In your earliest days of dating, Mom probably had a lot to say about handling that budding relationship with the cute boy in class or obsessing over your latest crush. And while you may want to keep your mom clued in, the dating landscape from her day is totally different from yours. There’s a lot about your relationship life she just doesn’t seem to understand, from s*xting to ghosting to Tindering.
While some of Mom’s advice can be incredibly wise, some of it…not so much. Go with your gut if you question Mom’s philosophies—and take some practical, modern wisdom from our experts.
Texting? It’s something Mom never, ever encountered— and a lot of people kill relationships early on with their texting habits, says dating coach Laurel House, author of Screwing the Rules. “If you don’t have conversations that are substantive, revealing, fun, or flirty, he will quickly grow bored and disappear,” she explains. Think of all those dead-end texts you get from guys who clearly aren’t carrying their portion of the conversation. Bottom line? Boring texts read: boring person.
What’s the magic texting formula? House suggests: Text about something you did that’s interesting, and ask a question. Pretty straightforward, but less common than you think. This conveys you’re paying attention to his day-to-day activities, even in the midst of your own—but not just mindlessly checking up on him. “Show interest, absolutely,” says House. “But there are other much more effective ways to do it than multiple daily texts that say nothing.”
We live in a world with the illusion of options. Lots of options. Way more options than Mama ever had. “Dating websites and apps offer thousands of daters at our fingertips,” says dating coach Neely Steinberg, author of Skin in the Game. “There’s always someone better out there, just one more date, just one more person—instead of appreciating someone right there in front of you, who just so happens to be great.”
Let’s say you meet a guy who has potential, but you’re not sure if you love his career path or his sense of style. Give him a chance, even if you’re not all-in from the moment you lay eyes on him. “Be practical and realistic about your expectations for a partner, instead of thinking you can find a guy who is everything,” says Steinberg.
Being elusive and mysterious is a game that doesn’t always work. So, ditch the copy of The Rules that mom gave you and don’t be afraid to be upfront about the stuff that (you think) might scare him off early. Would it be appropriate to tell a guy on your first date that you’ve been divorced, twice? Absolutely, says House—if you keep in mind that there’s a fine line between oversharing and simply being real and honest. Remember, you’re a complete package, and there’s nothing wrong with that.
And if your news raises an eyebrow, wouldn’t you rather know now than in three months when he bails on you?

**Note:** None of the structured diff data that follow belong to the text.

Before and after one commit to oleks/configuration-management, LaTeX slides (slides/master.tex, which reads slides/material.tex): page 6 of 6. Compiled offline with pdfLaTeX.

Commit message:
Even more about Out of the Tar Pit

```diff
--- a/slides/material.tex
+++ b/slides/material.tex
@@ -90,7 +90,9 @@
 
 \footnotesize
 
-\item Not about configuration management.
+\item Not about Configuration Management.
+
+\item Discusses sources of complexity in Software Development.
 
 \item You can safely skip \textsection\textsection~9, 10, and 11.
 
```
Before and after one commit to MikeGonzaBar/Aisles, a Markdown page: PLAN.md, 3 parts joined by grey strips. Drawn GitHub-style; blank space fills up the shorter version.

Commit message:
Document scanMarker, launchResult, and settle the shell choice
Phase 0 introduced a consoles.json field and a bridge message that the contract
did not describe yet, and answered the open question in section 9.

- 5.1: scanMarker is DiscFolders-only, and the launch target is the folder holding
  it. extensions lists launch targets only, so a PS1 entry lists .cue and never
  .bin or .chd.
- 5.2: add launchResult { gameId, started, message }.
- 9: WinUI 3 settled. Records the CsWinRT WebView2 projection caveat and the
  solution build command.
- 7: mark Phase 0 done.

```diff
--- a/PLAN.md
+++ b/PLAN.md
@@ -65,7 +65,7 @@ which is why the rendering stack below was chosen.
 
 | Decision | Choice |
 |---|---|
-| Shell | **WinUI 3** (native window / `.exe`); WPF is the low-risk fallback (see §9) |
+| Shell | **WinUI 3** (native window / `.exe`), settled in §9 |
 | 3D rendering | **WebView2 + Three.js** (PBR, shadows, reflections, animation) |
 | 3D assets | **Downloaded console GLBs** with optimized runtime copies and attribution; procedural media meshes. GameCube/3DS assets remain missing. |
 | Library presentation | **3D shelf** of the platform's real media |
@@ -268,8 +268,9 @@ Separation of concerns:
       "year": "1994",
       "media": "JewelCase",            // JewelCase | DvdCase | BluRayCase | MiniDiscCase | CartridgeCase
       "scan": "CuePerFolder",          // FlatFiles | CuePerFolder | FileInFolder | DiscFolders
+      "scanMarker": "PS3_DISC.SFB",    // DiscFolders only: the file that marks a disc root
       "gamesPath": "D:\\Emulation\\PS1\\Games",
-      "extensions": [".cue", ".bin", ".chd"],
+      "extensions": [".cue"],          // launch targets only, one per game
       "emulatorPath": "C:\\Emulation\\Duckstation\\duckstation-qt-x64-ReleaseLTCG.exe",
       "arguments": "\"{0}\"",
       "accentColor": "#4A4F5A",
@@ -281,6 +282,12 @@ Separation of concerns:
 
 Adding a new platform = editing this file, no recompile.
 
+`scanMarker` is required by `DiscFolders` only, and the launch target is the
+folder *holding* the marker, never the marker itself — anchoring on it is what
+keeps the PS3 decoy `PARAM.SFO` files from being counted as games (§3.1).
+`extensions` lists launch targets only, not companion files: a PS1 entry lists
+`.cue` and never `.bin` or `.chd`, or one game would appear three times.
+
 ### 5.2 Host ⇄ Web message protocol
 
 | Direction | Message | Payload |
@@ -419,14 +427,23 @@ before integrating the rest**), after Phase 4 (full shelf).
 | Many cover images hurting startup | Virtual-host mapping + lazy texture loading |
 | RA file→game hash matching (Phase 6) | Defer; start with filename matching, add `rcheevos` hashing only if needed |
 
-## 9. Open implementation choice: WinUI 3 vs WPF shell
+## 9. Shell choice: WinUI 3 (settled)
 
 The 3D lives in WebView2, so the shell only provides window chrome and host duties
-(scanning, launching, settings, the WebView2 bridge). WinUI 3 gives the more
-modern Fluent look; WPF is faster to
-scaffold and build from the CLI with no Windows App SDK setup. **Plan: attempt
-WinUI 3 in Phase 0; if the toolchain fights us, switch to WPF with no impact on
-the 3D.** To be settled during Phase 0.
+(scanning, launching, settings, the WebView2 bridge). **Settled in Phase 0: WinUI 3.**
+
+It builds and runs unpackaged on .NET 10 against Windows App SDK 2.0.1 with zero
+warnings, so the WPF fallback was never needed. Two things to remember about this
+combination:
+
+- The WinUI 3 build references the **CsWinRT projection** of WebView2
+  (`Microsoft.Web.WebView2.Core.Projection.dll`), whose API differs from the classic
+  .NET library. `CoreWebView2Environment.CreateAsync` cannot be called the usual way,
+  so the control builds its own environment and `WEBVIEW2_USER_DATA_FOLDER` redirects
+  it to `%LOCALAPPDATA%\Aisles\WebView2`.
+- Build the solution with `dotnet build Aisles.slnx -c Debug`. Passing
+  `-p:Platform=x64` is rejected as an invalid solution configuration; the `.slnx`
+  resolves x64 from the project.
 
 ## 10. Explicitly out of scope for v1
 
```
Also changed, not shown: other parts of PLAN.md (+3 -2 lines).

Think of it as a filter and a time-saver, says House. “If you want to find that deep, guttural love— the love that lasts, hooks your heart and implants itself in you — you’ve got to get rid of the protective layer,” she explains.
In some capacity, ghosting (or fading out) has always existed. Some people just can’t speak up and be honest, regardless of their generation. Today, though, it’s tougher than in Mom’s day because our ghosts linger for longer and never really disappear.
Most ghosts don’t just do the insta-poof. It’s a few excuses about being busy, a few ignored invites, a few unanswered texts… and then, they’re gone. “Our moms didn’t grow up in an age where the person who disappears on you is all over Instagram and your Facebook feed,” says Steinberg. So, it’s up to you to erase them quickly and permanently. Remember: if someone wants to see you, effort (not excuses) will be extended. If someone ghosts you, delete them from Facebook, Instagram, Twitter, Snapchat and the like.
The final word: Daters have more choice than ever before—and more choice is more power. “We can make our own rules while dating,” Steinberg says. “We can choose to enter into relationships that are more equitable. We can ask a man out and not feel weird about it!” Yes, these options come with a little more hair on the whole “meeting your match” situation—but like in all decisions, you get to have control to be yourself, take charge, and call out or nix anyone who isn’t right for you.